Cost reduction in diagnosing Pneumocystis carinii pneumonia. Sputum induction versus bronchoalveolar lavage as the initial diagnostic procedure.Am Rev Respir Dis. 1992 Jun; 145(6):1425-8.AR

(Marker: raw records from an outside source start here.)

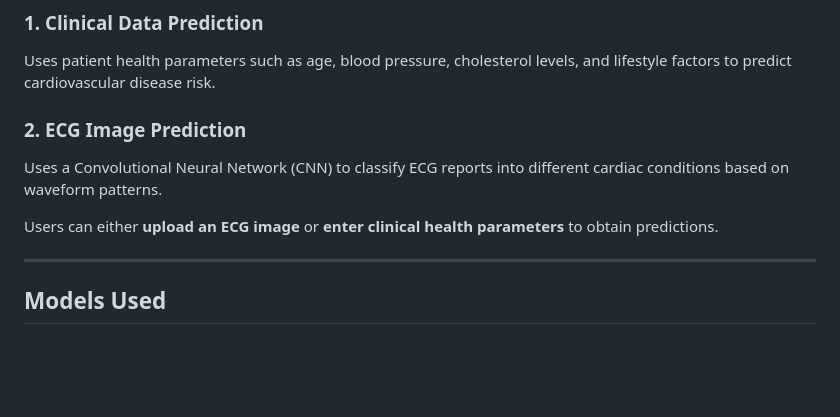
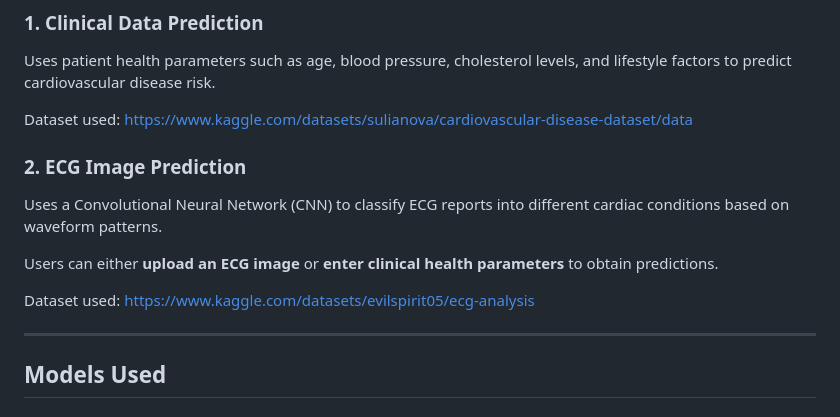
Before and after one commit to manmeet-codes/cardiovascular-disease-detection-cnn, a Markdown page: README.md, the part around the change. GitHub-like rendering; blank space fills up the shorter version.

Commit message:
Update README with dataset sources
Added dataset links for clinical data and ECG image predictions.

```diff
--- a/README.md
+++ b/README.md
@@ -16,11 +16,15 @@ The system provides **two independent prediction methods**:
 
 Uses patient health parameters such as age, blood pressure, cholesterol levels, and lifestyle factors to predict cardiovascular disease risk.
 
+Dataset used: https://www.kaggle.com/datasets/sulianova/cardiovascular-disease-dataset/data
+
 ### 2. ECG Image Prediction
 
 Uses a Convolutional Neural Network (CNN) to classify ECG reports into different cardiac conditions based on waveform patterns.
 
 Users can either **upload an ECG image** or **enter clinical health parameters** to obtain predictions.
+
+Dataset used: https://www.kaggle.com/datasets/evilspirit05/ecg-analysis
 
 ---
 
```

Sputum induction (SI) is a sensitive and specific method for diagnosing Pneumocystis carinii pneumonia (PCP) in patients with AIDS. Although less expensive than bronchoscopy with bronchoalveolar lavage (BAL), SI followed by BAL does not necessarily reduce costs compared with BAL alone. Cost analysis demonstrates that the cost of diagnosing PCP is dependent on the prevalence of PCP (PCPprevalence) in the studied population, the sensitivity of SI (SIsensitivity) for diagnosing PCP, and the relative costs of SI and BAL (SIcost and BALcost) for diagnosing PCP. In any given clinical setting, SI reduces the cost of diagnosing PCP if (PCPprevalence)(SIsensitivity) greater than SIcost/BALcost. A graphic approach relating these parameters is also presented. Evaluation of reported PCPprevalence and SIsensitivity from recent literature illustrates that SI is not always the least costly method for diagnosing PCP. Cost reduction is not the only measure of a diagnostic procedure's value, and other aspects, such as discomfort, availability, risks, and patient prognosis, must be considered. The cost analysis approach used in this study identifies those variables that can be manipulated to reduce the cost of diagnosing PCP.